by Gordon Nary
Gordon: When were you appointed Chaplain and Coordinator Families of the Incarcerated at the Archdiocese of Los Angeles - Office of Restorative Justice, and approximately how many people does you ministry serve?
Imelda: I became a Chaplain (Religious Service Specialist) for immigration on August 2, 2004 at San Pedro Detention Center until November 23, 2007 for the Jesuit Refuge Service National for average of 800 men and women annually. In February 11 2008, I served as the Catholic Chaplain for the Los Angeles Sheriff Miraloma ICE Detention Center in Lancaster.

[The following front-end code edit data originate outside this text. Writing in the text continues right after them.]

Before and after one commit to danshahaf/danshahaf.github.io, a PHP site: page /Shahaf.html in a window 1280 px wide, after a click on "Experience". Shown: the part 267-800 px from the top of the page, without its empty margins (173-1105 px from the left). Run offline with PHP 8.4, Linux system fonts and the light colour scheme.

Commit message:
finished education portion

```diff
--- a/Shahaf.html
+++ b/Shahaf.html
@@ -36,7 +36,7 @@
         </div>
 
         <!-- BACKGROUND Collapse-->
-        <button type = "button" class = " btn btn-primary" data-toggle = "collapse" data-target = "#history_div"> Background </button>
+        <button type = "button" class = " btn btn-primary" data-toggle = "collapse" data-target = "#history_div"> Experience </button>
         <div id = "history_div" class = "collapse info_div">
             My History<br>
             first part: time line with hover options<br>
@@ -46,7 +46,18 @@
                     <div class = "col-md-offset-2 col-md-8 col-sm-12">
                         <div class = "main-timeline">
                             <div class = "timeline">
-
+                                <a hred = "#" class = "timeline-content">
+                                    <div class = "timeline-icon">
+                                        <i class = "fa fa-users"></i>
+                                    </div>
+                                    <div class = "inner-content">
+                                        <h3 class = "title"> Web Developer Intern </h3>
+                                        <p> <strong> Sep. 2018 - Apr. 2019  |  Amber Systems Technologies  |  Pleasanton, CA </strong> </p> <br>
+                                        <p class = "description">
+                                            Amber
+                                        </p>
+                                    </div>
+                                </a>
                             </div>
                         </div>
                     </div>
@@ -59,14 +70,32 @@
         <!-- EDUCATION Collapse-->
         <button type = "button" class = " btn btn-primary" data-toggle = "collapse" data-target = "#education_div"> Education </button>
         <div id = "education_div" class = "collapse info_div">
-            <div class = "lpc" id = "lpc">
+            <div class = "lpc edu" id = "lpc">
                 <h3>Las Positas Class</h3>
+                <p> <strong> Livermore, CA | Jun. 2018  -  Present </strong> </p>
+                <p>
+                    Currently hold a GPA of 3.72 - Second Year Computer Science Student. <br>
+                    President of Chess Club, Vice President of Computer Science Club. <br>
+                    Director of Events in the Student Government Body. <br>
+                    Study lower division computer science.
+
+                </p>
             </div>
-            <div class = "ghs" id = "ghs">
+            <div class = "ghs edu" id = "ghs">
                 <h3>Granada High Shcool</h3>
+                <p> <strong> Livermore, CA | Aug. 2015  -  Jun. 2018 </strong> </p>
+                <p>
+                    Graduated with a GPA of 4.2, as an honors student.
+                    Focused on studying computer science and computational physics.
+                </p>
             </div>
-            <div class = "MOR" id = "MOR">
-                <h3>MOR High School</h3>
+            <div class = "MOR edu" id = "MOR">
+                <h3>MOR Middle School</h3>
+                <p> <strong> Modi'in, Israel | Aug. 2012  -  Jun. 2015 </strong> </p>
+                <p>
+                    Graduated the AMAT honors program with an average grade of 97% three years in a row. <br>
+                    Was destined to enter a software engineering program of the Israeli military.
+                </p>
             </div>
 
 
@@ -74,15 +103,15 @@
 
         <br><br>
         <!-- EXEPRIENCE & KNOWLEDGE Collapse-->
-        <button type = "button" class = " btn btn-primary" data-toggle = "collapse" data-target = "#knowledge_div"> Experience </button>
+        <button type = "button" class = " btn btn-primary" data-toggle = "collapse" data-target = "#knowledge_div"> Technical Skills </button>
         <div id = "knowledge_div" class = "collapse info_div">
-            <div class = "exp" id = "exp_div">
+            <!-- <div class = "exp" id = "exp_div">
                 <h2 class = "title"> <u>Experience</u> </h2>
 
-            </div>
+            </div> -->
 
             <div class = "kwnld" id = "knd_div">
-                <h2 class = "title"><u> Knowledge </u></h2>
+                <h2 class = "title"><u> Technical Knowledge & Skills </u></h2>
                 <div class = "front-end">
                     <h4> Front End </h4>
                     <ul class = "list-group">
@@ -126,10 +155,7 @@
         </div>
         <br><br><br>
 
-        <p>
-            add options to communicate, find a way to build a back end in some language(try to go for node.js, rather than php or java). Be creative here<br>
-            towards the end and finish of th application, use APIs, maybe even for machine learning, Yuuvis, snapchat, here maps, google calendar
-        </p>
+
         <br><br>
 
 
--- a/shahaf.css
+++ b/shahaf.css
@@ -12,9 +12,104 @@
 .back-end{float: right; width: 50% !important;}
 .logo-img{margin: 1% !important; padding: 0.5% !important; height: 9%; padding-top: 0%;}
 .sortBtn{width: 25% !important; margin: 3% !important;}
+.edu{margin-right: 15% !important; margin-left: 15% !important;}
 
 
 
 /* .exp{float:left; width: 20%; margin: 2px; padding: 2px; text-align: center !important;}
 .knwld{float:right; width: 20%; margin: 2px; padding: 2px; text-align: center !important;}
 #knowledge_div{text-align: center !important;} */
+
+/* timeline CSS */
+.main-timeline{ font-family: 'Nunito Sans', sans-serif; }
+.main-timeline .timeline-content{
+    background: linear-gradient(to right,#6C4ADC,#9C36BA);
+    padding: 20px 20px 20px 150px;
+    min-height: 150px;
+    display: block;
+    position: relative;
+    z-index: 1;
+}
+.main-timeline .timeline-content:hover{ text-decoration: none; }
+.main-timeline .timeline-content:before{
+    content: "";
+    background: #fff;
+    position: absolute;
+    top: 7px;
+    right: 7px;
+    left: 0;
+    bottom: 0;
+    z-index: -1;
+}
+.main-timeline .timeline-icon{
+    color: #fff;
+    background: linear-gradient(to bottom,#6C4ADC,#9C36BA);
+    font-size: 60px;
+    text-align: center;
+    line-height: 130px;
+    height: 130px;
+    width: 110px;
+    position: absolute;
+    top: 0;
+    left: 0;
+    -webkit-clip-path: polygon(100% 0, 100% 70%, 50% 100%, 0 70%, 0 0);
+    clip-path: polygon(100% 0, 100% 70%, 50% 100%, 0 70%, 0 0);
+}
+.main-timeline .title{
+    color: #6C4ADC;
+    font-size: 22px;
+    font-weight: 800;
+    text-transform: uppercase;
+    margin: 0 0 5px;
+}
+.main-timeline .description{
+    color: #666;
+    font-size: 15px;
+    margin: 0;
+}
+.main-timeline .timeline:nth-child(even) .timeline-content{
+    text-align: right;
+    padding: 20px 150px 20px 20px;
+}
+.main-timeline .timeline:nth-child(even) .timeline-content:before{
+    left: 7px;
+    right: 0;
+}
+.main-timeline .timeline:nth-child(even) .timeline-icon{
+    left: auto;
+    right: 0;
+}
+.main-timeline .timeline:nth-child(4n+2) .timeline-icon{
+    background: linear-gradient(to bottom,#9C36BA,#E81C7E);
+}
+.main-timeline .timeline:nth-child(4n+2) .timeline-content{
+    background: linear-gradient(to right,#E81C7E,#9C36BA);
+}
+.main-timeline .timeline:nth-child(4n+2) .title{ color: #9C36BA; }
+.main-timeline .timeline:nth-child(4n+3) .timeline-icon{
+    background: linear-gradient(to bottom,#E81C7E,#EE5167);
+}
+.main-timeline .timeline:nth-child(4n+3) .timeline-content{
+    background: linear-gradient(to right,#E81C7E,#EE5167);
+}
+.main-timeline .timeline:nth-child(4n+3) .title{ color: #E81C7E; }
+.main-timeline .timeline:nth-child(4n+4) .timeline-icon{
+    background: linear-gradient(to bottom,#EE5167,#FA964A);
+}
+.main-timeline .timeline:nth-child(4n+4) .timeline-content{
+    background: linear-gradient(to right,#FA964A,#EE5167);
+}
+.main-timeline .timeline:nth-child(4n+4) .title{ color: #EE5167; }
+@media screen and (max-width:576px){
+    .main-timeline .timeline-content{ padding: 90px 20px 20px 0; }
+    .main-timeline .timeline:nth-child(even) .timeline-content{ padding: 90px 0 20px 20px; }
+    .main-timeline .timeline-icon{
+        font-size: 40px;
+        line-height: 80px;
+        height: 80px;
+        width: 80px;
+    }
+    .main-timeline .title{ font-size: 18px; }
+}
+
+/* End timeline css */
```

Where I served 1300 men annually until the center closed in November, 2012. On July 1, 2013, I became the Coordinator of the Families of the Incarcerated Office of Restorative Justice Archdiocese of Los Angeles.
At this time, our data base serves over 500 families,
Gordon: Please share with our readers information about your Victim Awareness workshops.
Imelda: The Office of Restorative Justice has three entities; Chaplains, Families, and victims. There is a coordinator for victims who works as a first responder with the City of Los Angeles, who implemented the Parent Academy and various other programs.
Gordon: Please share with our readers information about your Finding the Way in Jail program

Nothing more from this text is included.